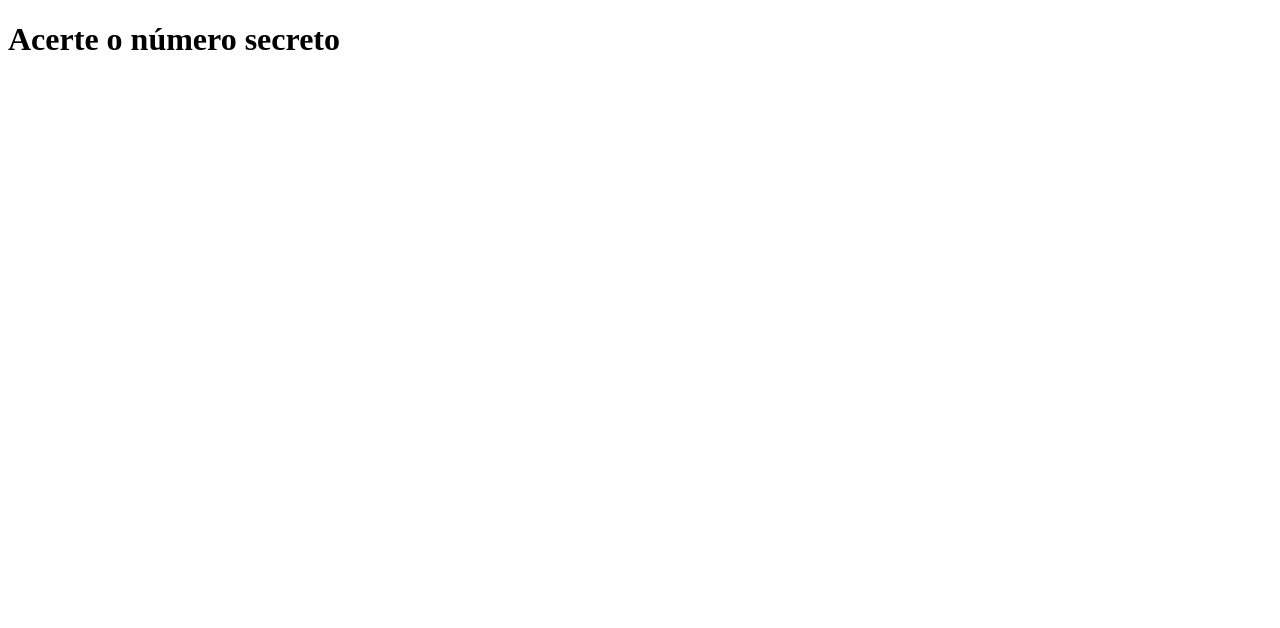
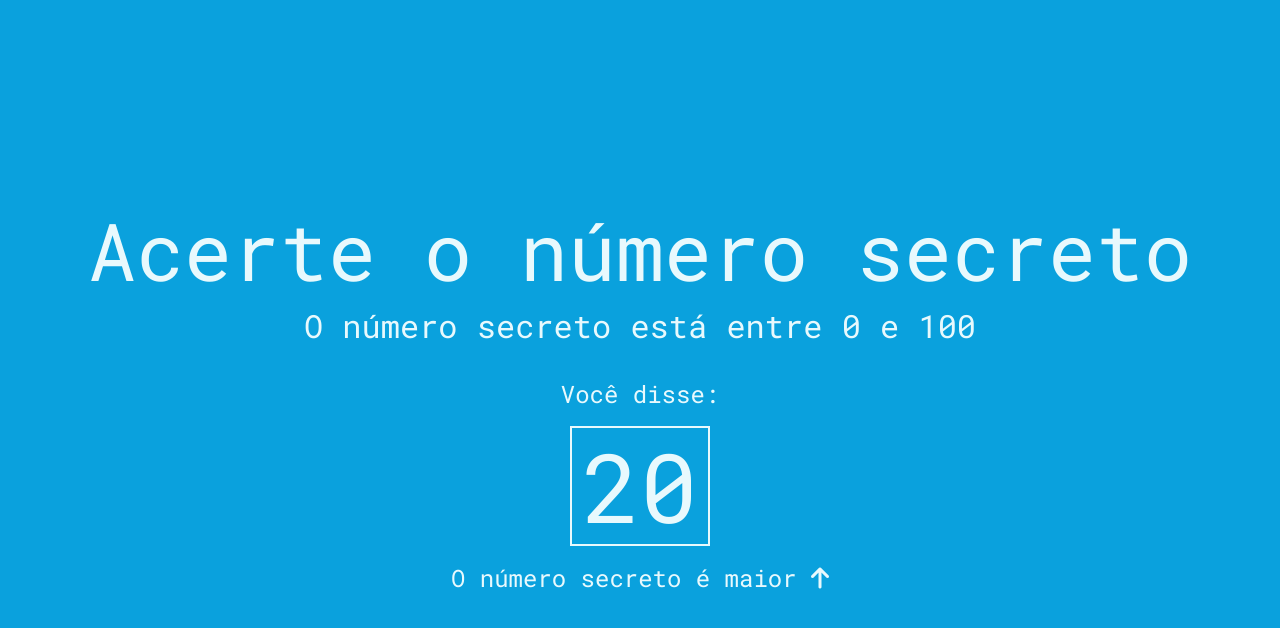
Before and after one commit to BregueNice/numero-secreto-por-voz, a plain HTML site: page index.html in a window 1280 px wide. Drawn offline with nearby package versions, Linux system fonts and the light colour scheme.

Commit message:
começando as alterações nos estilos

```diff
--- a/index.html
+++ b/index.html
@@ -4,12 +4,30 @@
 <head>
     <meta charset="UTF-8">
     <meta name="viewport" content="width=device-width, initial-scale=1.0">
+    <link rel="stylesheet" href="https://cdnjs.cloudflare.com/ajax/libs/meyer-reset/2.0/reset.min.css"
+        integrity="sha512-NmLkDIU1C/C88wi324HBc+S2kLhi08PN5GDeUVVVC/BVt/9Izdsc9SVeVfA1UZbY3sHUlDSyRXhCzHfr6hmPPw=="
+        crossorigin="anonymous" referrerpolicy="no-referrer" />
+    <link rel="stylesheet" href="https://cdnjs.cloudflare.com/ajax/libs/font-awesome/6.4.0/css/all.min.css"
+        integrity="sha512-iecdLmaskl7CVkqkXNQ/ZH/XLlvWZOJyj7Yy7tcenmpD1ypASozpmT/E0iPtmFIB46ZmdtAc9eNBvH0H/ZpiBw=="
+        crossorigin="anonymous" referrerpolicy="no-referrer" />
+    <link rel="stylesheet" href="./style.css">
     <title>Número Secreto</title>
 </head>
 
 <body>
     <h1>Acerte o número secreto</h1>
 
+    <h3>O número secreto está entre <span id="menor-valor">0</span> e <span id="maior-valor">100</span></h3>
+
+    <div id="chute" class="mensagem">
+        <div>Você disse: <br>
+            <span class="box">20</span>
+            <div>
+                O número secreto é maior <i class="fa-solid fa-arrow-up"></i>
+            </div>
+        </div>
+    </div>
+    <!-- <i class="fa-solid fa-arrow-down"></i> -->
 </body>
 
 </html>
--- /dev/null
+++ b/style.css
@@ -0,0 +1,41 @@
+@import url('https://fonts.googleapis.com/css2?family=Inter:wght@400;700;800&family=Roboto+Mono&display=swap');
+
+:root{
+    --font-family: 'Roboto Mono', monospace;
+    --primary-color: #E8F9FD;
+    --bg-color: #0AA1DD;
+}
+
+body{
+    background-color: var(--bg-color);
+    color: var(--primary-color);
+    min-height: 100vh;
+    display: flex;
+    flex-direction: column;
+    align-items: center;
+    justify-content: center;
+    text-align: center;
+    margin: 0;font-family: var(--font-family);
+}
+
+h1{
+    font-size: 5em;
+}
+
+h3{
+    font-size: 2em;
+    margin-top: 20px;
+}
+
+.mensagem{
+    font-size: 1.5em;
+    margin-top: 40px;
+}
+
+.box{
+    border: 2px solid var(--primary-color);
+    display: inline-block;
+    font-size: 4em;
+    padding: 10px;
+    margin: 20px;
+}
```
Also changed, not shown: index.css (deleted).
▬▬▬
_DIRECTIONS_
All entries must be output exactly as they stand, and every picture must be left out.

_ANSWER SPACE_
Before and after one commit to BregueNice/numero-secreto-por-voz, a plain HTML site: page index.html in a window 1280 px wide. Drawn offline with nearby package versions, Linux system fonts and the light colour scheme.

Commit message:
começando as alterações nos estilos

```diff
--- a/index.html
+++ b/index.html
@@ -4,12 +4,30 @@
 <head>
     <meta charset="UTF-8">
     <meta name="viewport" content="width=device-width, initial-scale=1.0">
+    <link rel="stylesheet" href="https://cdnjs.cloudflare.com/ajax/libs/meyer-reset/2.0/reset.min.css"
+        integrity="sha512-NmLkDIU1C/C88wi324HBc+S2kLhi08PN5GDeUVVVC/BVt/9Izdsc9SVeVfA1UZbY3sHUlDSyRXhCzHfr6hmPPw=="
+        crossorigin="anonymous" referrerpolicy="no-referrer" />
+    <link rel="stylesheet" href="https://cdnjs.cloudflare.com/ajax/libs/font-awesome/6.4.0/css/all.min.css"
+        integrity="sha512-iecdLmaskl7CVkqkXNQ/ZH/XLlvWZOJyj7Yy7tcenmpD1ypASozpmT/E0iPtmFIB46ZmdtAc9eNBvH0H/ZpiBw=="
+        crossorigin="anonymous" referrerpolicy="no-referrer" />
+    <link rel="stylesheet" href="./style.css">
     <title>Número Secreto</title>
 </head>
 
 <body>
     <h1>Acerte o número secreto</h1>
 
+    <h3>O número secreto está entre <span id="menor-valor">0</span> e <span id="maior-valor">100</span></h3>
+
+    <div id="chute" class="mensagem">
+        <div>Você disse: <br>
+            <span class="box">20</span>
+            <div>
+                O número secreto é maior <i class="fa-solid fa-arrow-up"></i>
+            </div>
+        </div>
+    </div>
+    <!-- <i class="fa-solid fa-arrow-down"></i> -->
 </body>
 
 </html>
--- /dev/null
+++ b/style.css
@@ -0,0 +1,41 @@
+@import url('https://fonts.googleapis.com/css2?family=Inter:wght@400;700;800&family=Roboto+Mono&display=swap');
+
+:root{
+    --font-family: 'Roboto Mono', monospace;
+    --primary-color: #E8F9FD;
+    --bg-color: #0AA1DD;
+}
+
+body{
+    background-color: var(--bg-color);
+    color: var(--primary-color);
+    min-height: 100vh;
+    display: flex;
+    flex-direction: column;
+    align-items: center;
+    justify-content: center;
+    text-align: center;
+    margin: 0;font-family: var(--font-family);
+}
+
+h1{
+    font-size: 5em;
+}
+
+h3{
+    font-size: 2em;
+    margin-top: 20px;
+}
+
+.mensagem{
+    font-size: 1.5em;
+    margin-top: 40px;
+}
+
+.box{
+    border: 2px solid var(--primary-color);
+    display: inline-block;
+    font-size: 4em;
+    padding: 10px;
+    margin: 20px;
+}
```
Also changed, not shown: index.css (deleted).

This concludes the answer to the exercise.